_WORK INSTRUCTION_
In the material below, the lines from the one containing "Before and after one commit to Hiro-317/2026_Summer_GameDev, an" through the one containing "Also changed, not shown: 1 other file." are to be given again exactly, ends included, and no others.

_TASK INPUT_
= Beginning of Section =

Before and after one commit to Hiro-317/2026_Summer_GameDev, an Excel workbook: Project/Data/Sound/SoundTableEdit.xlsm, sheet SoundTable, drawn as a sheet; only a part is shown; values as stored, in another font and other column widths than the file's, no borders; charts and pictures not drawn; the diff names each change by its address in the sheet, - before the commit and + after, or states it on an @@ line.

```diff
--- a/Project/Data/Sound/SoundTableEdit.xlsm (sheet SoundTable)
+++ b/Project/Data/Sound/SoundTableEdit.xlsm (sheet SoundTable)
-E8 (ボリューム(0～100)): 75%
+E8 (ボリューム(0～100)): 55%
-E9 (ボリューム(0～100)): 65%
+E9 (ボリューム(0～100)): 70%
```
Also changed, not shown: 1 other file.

= End of Section =
= Beginning of Section =

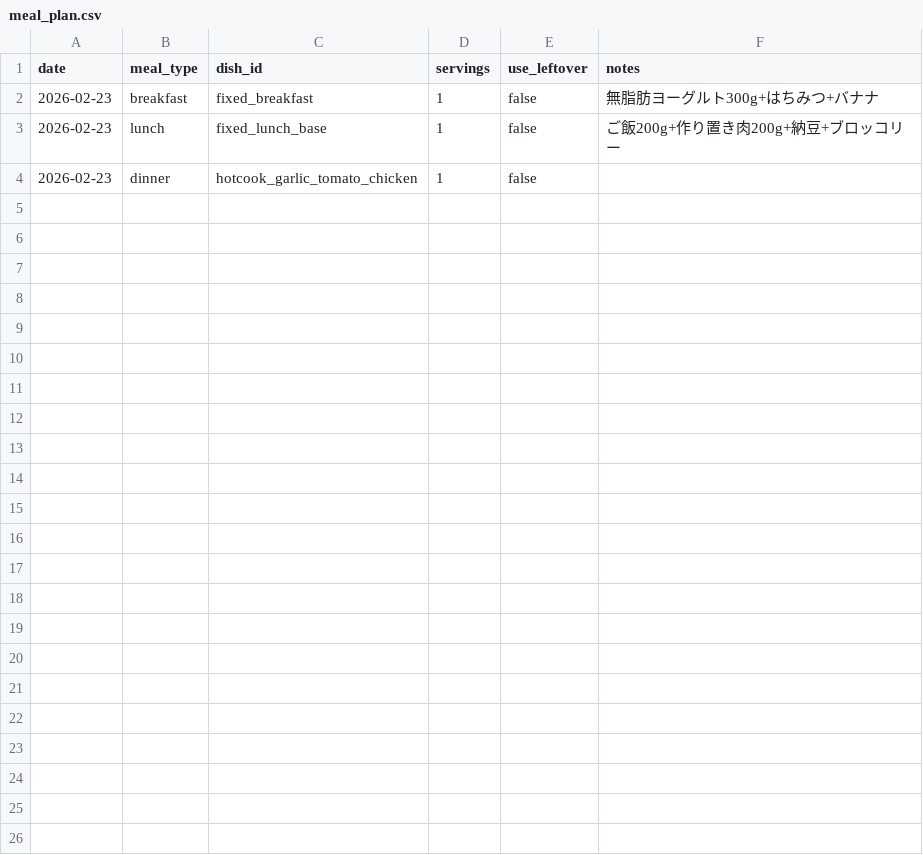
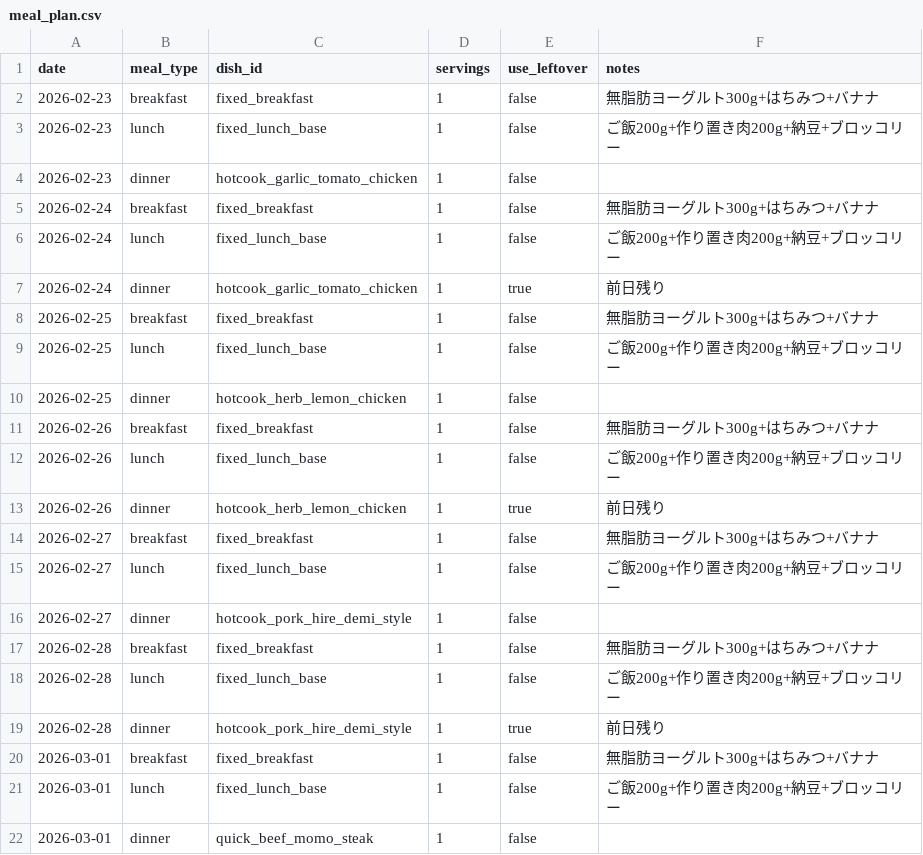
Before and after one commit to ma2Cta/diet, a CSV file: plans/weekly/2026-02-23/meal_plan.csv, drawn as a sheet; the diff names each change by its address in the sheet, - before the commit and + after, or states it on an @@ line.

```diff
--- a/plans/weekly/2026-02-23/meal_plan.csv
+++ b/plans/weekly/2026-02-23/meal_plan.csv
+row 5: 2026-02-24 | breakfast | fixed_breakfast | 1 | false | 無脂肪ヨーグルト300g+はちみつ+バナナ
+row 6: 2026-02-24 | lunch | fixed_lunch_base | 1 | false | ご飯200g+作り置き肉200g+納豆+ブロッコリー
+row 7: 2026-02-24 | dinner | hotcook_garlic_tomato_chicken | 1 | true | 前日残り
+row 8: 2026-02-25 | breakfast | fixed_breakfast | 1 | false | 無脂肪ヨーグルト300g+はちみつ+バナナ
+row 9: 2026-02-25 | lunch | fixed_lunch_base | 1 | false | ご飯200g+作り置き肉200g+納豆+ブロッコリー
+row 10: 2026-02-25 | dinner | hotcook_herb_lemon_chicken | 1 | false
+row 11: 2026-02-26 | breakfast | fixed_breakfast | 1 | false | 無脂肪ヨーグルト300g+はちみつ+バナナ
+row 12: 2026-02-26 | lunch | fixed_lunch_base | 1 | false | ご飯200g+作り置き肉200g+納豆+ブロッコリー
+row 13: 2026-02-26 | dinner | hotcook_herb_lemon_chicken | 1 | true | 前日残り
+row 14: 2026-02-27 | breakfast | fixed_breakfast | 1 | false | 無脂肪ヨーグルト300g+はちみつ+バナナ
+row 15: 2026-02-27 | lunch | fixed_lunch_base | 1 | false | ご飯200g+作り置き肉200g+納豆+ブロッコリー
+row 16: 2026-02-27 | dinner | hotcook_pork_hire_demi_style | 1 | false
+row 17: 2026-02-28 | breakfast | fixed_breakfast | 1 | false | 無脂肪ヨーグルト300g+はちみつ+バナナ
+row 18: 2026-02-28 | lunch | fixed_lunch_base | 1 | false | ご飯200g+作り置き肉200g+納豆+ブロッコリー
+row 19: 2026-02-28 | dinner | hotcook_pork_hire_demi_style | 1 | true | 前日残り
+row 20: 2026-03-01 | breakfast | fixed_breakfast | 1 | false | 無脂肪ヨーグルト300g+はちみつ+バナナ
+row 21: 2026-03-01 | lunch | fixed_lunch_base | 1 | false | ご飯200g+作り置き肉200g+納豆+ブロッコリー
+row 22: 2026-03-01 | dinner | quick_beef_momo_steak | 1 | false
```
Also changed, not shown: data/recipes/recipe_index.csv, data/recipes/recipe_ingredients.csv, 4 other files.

= End of Section =
= Beginning of Section =

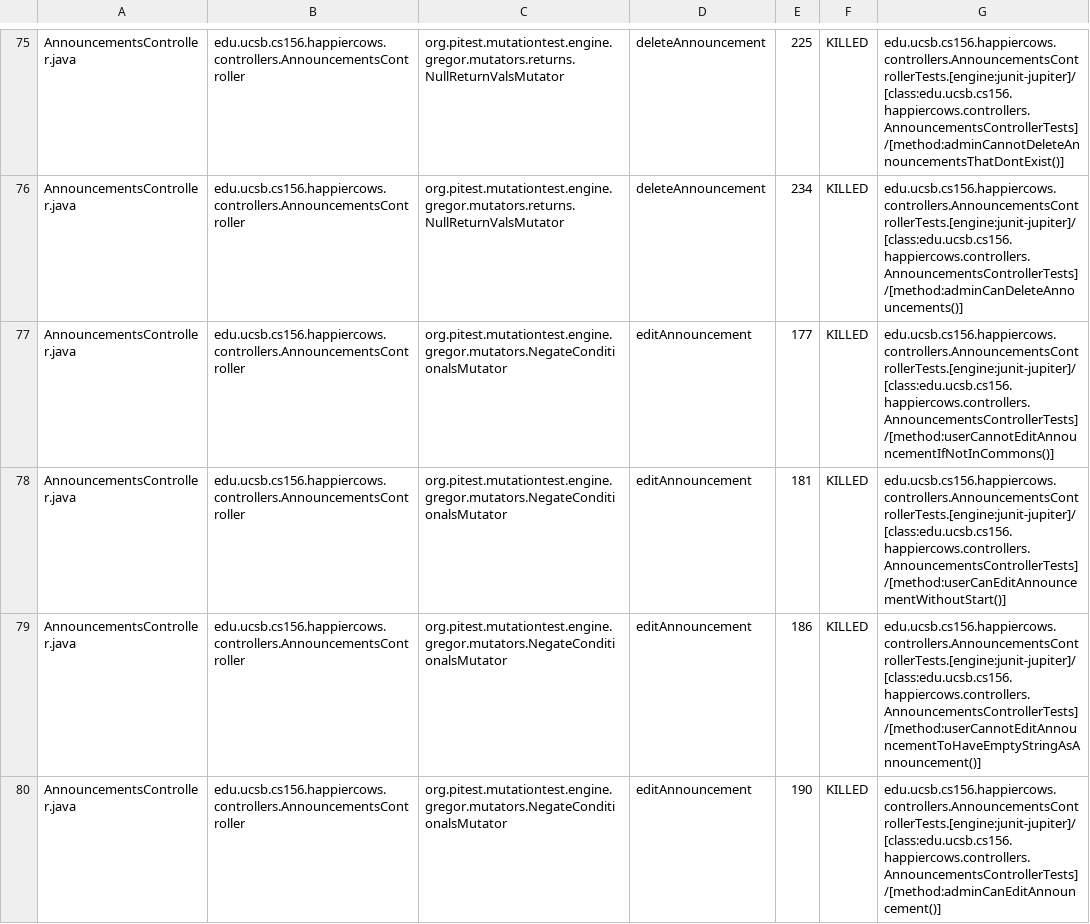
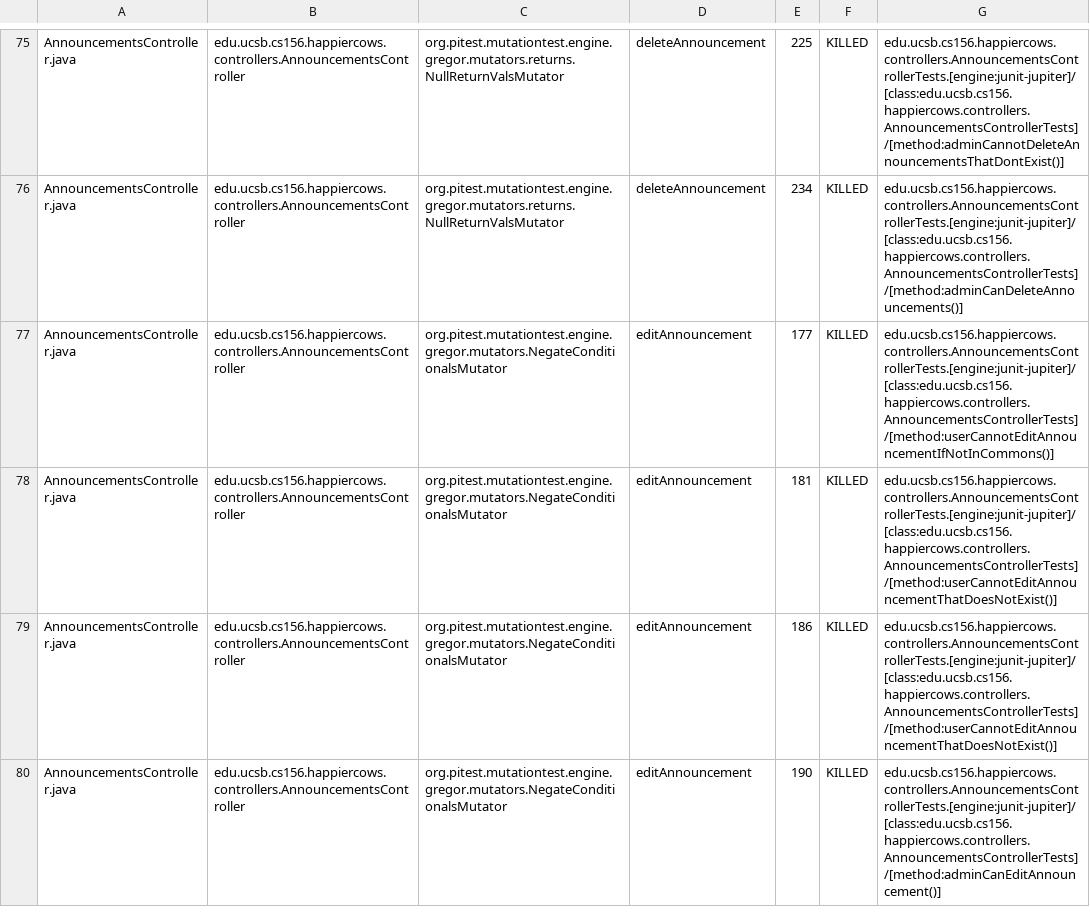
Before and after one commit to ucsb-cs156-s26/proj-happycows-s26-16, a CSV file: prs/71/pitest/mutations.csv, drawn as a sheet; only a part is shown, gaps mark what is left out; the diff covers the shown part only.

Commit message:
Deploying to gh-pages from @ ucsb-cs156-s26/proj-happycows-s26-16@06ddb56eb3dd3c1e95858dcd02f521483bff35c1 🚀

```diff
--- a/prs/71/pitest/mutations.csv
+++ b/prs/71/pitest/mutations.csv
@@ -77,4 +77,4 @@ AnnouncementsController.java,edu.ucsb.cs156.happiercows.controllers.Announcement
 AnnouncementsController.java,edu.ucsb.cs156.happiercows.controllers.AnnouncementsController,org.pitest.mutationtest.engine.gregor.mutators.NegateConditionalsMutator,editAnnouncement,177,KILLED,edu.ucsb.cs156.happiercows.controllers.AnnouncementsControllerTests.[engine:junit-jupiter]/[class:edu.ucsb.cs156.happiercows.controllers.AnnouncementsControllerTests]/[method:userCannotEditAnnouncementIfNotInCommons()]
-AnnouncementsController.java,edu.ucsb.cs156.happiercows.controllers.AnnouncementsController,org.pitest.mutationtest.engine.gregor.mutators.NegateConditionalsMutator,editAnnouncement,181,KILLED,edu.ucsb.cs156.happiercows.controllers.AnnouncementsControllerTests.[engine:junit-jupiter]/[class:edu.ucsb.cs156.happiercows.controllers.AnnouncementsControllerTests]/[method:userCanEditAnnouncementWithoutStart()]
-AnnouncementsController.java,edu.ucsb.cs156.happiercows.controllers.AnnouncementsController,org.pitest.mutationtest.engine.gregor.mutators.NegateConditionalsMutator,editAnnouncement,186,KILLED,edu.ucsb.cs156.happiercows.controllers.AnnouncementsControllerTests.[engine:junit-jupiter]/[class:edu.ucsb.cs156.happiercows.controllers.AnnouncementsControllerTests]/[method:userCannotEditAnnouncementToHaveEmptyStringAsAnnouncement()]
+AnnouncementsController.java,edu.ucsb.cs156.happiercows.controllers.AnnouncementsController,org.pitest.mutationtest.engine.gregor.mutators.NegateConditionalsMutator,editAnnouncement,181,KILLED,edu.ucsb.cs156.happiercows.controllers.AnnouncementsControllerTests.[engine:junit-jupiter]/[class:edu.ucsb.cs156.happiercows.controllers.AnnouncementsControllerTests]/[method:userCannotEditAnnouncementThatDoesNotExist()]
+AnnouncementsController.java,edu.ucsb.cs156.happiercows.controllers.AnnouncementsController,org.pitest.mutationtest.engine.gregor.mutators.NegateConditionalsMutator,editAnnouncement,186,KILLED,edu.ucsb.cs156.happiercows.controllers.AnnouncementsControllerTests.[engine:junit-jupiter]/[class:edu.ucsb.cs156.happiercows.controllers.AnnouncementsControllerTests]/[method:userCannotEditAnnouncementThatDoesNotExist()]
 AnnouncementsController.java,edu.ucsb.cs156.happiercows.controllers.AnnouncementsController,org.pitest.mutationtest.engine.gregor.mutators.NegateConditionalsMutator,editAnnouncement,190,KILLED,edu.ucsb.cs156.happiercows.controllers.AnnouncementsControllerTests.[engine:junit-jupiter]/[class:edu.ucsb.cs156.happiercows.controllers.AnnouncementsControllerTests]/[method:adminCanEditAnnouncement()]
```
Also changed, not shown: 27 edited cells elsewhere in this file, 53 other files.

= End of Section =

_TASK ANSWER_
Before and after one commit to Hiro-317/2026_Summer_GameDev, an Excel workbook: Project/Data/Sound/SoundTableEdit.xlsm, sheet SoundTable, drawn as a sheet; only a part is shown; values as stored, in another font and other column widths than the file's, no borders; charts and pictures not drawn; the diff names each change by its address in the sheet, - before the commit and + after, or states it on an @@ line.

```diff
--- a/Project/Data/Sound/SoundTableEdit.xlsm (sheet SoundTable)
+++ b/Project/Data/Sound/SoundTableEdit.xlsm (sheet SoundTable)
-E8 (ボリューム(0～100)): 75%
+E8 (ボリューム(0～100)): 55%
-E9 (ボリューム(0～100)): 65%
+E9 (ボリューム(0～100)): 70%
```
Also changed, not shown: 1 other file.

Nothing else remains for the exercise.